I’ve realised over the last 3 months, just how much of my self-worth I had tied into my work. My image, my sense of satisfaction, my development and my control over myself and my role. I’ve felt utterly lost, ashamed and pathetic.
A career I have chosen to step away from because of the demanding 12-14 hour days, the physical and emotional demands that places on myself and those around me. It became selfish and unsustainable. Yet without it, I feel anchor-less.
Choosing- and it is a choice- how you react to your inner dialogue is tough. Mine is spiteful, judgemental, unappreciative and defeatist. I’m not saying that you can ‘choose’ your automatic responses, you can’t, those who live with mental health challenges know this more than most. However you can choose how you react to them.
Ok, an example, this morning I had an incredibly soul-destroying telephone interview with a recruitment agency. My natural response to this, is that I am not good enough. They don’t like me, I’m not intelligent enough, don’t have the right skills, when is this going to stop? How long will I be out of work? Yet my choice in the face of a tearful, fairly dramatic me, is to accept that I feel pretty shit. I will, it’s tough. To see that in order to move forward, with the plans I’ve already made, which I believe in, I need to keep doing what I’m doing. This isn’t about my value, but that value being seen by the right people at the right time. It doesn’t make that dialogue disappear, but it does add rational thought.
Look, I’m not here to tell you that you can ‘positive think’ your way out of everything, because I’m an intelligent adult, and that would be condescending and ludicrous of me. What I am saying, is that accepting your internal dialogue and considering it’s ‘stories’ and how you respond to that is valuable. This morning, my response was to cry, then do something different and go back to it!
Let me tell you, my inner dialogue can be a bit of a dick. It is incredibly unhelpful, inappropriate and oh my goodness the guilt! The guilt and martyrdom and doubt and and and….
But actually, in a perverse way, I’m ok with that. You see, the art of surviving a heathen inner dialogue is to appreciate it for it’s slutty, self-serving, yet surprisingly motivational benefits.

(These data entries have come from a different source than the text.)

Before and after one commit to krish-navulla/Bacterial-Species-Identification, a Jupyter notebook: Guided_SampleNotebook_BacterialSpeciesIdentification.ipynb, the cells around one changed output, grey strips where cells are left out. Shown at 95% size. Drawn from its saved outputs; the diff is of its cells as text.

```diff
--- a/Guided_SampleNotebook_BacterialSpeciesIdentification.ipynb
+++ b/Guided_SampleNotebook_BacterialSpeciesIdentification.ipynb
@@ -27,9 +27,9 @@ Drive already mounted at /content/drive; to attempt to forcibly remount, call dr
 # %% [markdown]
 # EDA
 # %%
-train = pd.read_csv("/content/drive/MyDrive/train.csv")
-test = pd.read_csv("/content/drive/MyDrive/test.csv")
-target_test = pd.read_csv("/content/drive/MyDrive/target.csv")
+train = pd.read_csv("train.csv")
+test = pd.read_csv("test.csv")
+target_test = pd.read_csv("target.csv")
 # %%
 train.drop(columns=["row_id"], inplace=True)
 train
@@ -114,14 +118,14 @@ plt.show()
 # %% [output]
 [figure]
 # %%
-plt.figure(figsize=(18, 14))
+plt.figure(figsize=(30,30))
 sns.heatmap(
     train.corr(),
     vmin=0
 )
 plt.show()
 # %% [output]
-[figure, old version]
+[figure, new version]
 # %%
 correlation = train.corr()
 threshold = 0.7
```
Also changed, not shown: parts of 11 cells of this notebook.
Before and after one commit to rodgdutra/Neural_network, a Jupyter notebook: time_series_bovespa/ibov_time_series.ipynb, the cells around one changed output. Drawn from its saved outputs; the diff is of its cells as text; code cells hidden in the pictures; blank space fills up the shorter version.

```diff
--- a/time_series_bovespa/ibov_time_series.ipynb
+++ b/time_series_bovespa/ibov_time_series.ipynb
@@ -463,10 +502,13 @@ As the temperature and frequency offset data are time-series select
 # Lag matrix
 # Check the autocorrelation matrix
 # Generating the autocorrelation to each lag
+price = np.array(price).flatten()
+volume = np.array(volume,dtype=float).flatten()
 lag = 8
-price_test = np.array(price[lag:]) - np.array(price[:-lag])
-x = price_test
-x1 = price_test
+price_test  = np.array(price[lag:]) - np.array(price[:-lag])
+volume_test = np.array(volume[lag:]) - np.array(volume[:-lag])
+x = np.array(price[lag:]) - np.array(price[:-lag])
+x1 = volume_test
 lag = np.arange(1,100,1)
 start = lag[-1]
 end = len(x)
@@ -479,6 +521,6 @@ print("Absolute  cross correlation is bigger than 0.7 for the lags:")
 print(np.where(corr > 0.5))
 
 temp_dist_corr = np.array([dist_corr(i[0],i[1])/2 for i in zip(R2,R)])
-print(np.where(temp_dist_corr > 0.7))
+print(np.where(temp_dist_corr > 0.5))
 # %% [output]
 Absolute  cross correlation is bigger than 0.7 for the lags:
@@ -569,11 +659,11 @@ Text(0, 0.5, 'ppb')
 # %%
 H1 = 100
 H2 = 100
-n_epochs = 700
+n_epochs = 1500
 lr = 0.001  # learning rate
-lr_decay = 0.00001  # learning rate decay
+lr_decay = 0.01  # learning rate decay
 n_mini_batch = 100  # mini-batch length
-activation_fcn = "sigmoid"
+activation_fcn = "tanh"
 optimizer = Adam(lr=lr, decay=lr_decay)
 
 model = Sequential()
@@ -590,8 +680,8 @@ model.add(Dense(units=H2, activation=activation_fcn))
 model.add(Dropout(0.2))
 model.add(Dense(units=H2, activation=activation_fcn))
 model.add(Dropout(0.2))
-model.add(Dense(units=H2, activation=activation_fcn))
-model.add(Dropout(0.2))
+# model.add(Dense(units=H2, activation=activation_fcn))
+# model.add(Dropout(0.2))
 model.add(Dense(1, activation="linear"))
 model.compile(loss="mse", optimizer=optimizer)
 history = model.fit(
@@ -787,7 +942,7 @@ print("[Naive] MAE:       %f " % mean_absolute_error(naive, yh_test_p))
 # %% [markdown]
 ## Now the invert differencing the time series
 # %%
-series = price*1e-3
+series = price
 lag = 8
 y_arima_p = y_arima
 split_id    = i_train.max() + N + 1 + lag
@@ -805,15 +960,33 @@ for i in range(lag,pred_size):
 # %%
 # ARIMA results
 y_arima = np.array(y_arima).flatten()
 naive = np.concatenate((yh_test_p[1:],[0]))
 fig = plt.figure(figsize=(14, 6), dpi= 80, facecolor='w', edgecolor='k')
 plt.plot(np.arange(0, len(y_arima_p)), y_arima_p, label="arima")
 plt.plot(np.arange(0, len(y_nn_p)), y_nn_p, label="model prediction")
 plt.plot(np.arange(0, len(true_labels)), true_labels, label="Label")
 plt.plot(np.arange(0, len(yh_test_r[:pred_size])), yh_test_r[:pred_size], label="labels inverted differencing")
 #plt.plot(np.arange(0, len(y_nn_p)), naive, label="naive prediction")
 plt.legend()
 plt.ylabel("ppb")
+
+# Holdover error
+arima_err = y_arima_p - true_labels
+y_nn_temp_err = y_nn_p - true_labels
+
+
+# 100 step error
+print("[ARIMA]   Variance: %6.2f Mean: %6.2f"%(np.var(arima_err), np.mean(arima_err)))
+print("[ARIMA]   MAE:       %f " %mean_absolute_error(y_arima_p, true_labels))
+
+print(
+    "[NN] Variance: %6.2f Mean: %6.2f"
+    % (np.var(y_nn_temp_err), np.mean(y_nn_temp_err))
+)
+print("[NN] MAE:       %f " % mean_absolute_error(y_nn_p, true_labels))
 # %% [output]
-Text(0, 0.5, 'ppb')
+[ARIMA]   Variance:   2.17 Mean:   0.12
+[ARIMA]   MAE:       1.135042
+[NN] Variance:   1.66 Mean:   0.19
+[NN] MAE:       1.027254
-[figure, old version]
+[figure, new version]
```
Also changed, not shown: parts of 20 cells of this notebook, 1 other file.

While painful and frustrating, bouts of inner-angst can be a great catalyst for determination, resolve and doing something totally different. As someone much wiser and poetically versed than me said: it’s always darkest before the dawn.1